__What is required__: Present an exact copy of each line below.
#### Supplied material
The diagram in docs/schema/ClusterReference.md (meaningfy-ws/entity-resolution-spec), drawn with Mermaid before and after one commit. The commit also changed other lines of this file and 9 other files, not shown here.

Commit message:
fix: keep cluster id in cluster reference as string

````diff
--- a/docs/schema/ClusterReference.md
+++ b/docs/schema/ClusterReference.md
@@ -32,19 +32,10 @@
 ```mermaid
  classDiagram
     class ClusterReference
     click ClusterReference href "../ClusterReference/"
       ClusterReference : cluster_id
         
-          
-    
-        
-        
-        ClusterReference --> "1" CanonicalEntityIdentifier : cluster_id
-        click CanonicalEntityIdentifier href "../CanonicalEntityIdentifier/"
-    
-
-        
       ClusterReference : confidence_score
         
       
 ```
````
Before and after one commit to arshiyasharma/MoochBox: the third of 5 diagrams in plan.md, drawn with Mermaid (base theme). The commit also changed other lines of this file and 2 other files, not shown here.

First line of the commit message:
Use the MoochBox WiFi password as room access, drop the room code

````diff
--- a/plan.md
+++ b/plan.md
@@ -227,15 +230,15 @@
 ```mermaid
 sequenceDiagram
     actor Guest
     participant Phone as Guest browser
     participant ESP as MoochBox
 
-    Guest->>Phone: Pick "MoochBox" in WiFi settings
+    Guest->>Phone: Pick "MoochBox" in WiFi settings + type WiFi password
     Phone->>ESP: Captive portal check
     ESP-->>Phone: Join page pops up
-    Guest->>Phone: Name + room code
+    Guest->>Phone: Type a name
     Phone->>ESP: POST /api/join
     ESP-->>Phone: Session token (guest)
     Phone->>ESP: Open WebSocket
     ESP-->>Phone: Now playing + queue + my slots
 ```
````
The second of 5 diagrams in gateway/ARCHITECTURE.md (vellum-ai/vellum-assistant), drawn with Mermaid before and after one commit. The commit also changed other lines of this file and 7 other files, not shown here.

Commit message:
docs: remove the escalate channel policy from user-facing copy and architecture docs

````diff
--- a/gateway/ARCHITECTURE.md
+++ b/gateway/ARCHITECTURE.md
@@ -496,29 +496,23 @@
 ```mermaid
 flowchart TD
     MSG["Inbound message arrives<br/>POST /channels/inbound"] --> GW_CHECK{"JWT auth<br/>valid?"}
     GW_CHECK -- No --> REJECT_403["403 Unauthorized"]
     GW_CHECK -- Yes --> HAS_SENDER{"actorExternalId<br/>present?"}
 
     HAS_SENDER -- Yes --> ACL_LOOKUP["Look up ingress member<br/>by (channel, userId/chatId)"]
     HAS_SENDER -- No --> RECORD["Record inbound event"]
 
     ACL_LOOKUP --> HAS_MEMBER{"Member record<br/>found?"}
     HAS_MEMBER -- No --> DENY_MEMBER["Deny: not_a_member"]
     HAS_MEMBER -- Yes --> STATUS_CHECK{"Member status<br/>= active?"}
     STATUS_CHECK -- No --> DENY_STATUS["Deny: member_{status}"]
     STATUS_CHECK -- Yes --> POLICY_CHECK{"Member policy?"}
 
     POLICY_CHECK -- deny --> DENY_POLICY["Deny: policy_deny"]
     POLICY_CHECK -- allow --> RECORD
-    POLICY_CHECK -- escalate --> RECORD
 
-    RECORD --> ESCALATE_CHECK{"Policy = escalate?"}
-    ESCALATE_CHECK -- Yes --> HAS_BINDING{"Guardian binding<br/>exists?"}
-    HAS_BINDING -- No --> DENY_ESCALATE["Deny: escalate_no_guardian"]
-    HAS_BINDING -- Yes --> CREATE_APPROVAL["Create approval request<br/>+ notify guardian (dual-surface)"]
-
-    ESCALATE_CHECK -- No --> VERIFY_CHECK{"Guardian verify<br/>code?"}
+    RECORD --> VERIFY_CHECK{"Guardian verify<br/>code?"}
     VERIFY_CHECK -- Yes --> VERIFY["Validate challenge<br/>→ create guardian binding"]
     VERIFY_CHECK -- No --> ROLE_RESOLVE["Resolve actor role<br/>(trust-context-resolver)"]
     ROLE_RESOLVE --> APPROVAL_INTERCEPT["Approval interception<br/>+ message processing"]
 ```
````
########
__Task response__:
The diagram in docs/schema/ClusterReference.md (meaningfy-ws/entity-resolution-spec), drawn with Mermaid before and after one commit. The commit also changed other lines of this file and 9 other files, not shown here.

Commit message:
fix: keep cluster id in cluster reference as string

````diff
--- a/docs/schema/ClusterReference.md
+++ b/docs/schema/ClusterReference.md
@@ -32,19 +32,10 @@
 ```mermaid
  classDiagram
     class ClusterReference
     click ClusterReference href "../ClusterReference/"
       ClusterReference : cluster_id
         
-          
-    
-        
-        
-        ClusterReference --> "1" CanonicalEntityIdentifier : cluster_id
-        click CanonicalEntityIdentifier href "../CanonicalEntityIdentifier/"
-    
-
-        
       ClusterReference : confidence_score
         
       
 ```
````
Before and after one commit to arshiyasharma/MoochBox: the third of 5 diagrams in plan.md, drawn with Mermaid (base theme). The commit also changed other lines of this file and 2 other files, not shown here.

First line of the commit message:
Use the MoochBox WiFi password as room access, drop the room code

````diff
--- a/plan.md
+++ b/plan.md
@@ -227,15 +230,15 @@
 ```mermaid
 sequenceDiagram
     actor Guest
     participant Phone as Guest browser
     participant ESP as MoochBox
 
-    Guest->>Phone: Pick "MoochBox" in WiFi settings
+    Guest->>Phone: Pick "MoochBox" in WiFi settings + type WiFi password
     Phone->>ESP: Captive portal check
     ESP-->>Phone: Join page pops up
-    Guest->>Phone: Name + room code
+    Guest->>Phone: Type a name
     Phone->>ESP: POST /api/join
     ESP-->>Phone: Session token (guest)
     Phone->>ESP: Open WebSocket
     ESP-->>Phone: Now playing + queue + my slots
 ```
````
The second of 5 diagrams in gateway/ARCHITECTURE.md (vellum-ai/vellum-assistant), drawn with Mermaid before and after one commit. The commit also changed other lines of this file and 7 other files, not shown here.

Commit message:
docs: remove the escalate channel policy from user-facing copy and architecture docs

````diff
--- a/gateway/ARCHITECTURE.md
+++ b/gateway/ARCHITECTURE.md
@@ -496,29 +496,23 @@
 ```mermaid
 flowchart TD
     MSG["Inbound message arrives<br/>POST /channels/inbound"] --> GW_CHECK{"JWT auth<br/>valid?"}
     GW_CHECK -- No --> REJECT_403["403 Unauthorized"]
     GW_CHECK -- Yes --> HAS_SENDER{"actorExternalId<br/>present?"}
 
     HAS_SENDER -- Yes --> ACL_LOOKUP["Look up ingress member<br/>by (channel, userId/chatId)"]
     HAS_SENDER -- No --> RECORD["Record inbound event"]
 
     ACL_LOOKUP --> HAS_MEMBER{"Member record<br/>found?"}
     HAS_MEMBER -- No --> DENY_MEMBER["Deny: not_a_member"]
     HAS_MEMBER -- Yes --> STATUS_CHECK{"Member status<br/>= active?"}
     STATUS_CHECK -- No --> DENY_STATUS["Deny: member_{status}"]
     STATUS_CHECK -- Yes --> POLICY_CHECK{"Member policy?"}
 
     POLICY_CHECK -- deny --> DENY_POLICY["Deny: policy_deny"]
     POLICY_CHECK -- allow --> RECORD
-    POLICY_CHECK -- escalate --> RECORD
 
-    RECORD --> ESCALATE_CHECK{"Policy = escalate?"}
-    ESCALATE_CHECK -- Yes --> HAS_BINDING{"Guardian binding<br/>exists?"}
-    HAS_BINDING -- No --> DENY_ESCALATE["Deny: escalate_no_guardian"]
-    HAS_BINDING -- Yes --> CREATE_APPROVAL["Create approval request<br/>+ notify guardian (dual-surface)"]
-
-    ESCALATE_CHECK -- No --> VERIFY_CHECK{"Guardian verify<br/>code?"}
+    RECORD --> VERIFY_CHECK{"Guardian verify<br/>code?"}
     VERIFY_CHECK -- Yes --> VERIFY["Validate challenge<br/>→ create guardian binding"]
     VERIFY_CHECK -- No --> ROLE_RESOLVE["Resolve actor role<br/>(trust-context-resolver)"]
     ROLE_RESOLVE --> APPROVAL_INTERCEPT["Approval interception<br/>+ message processing"]
 ```
````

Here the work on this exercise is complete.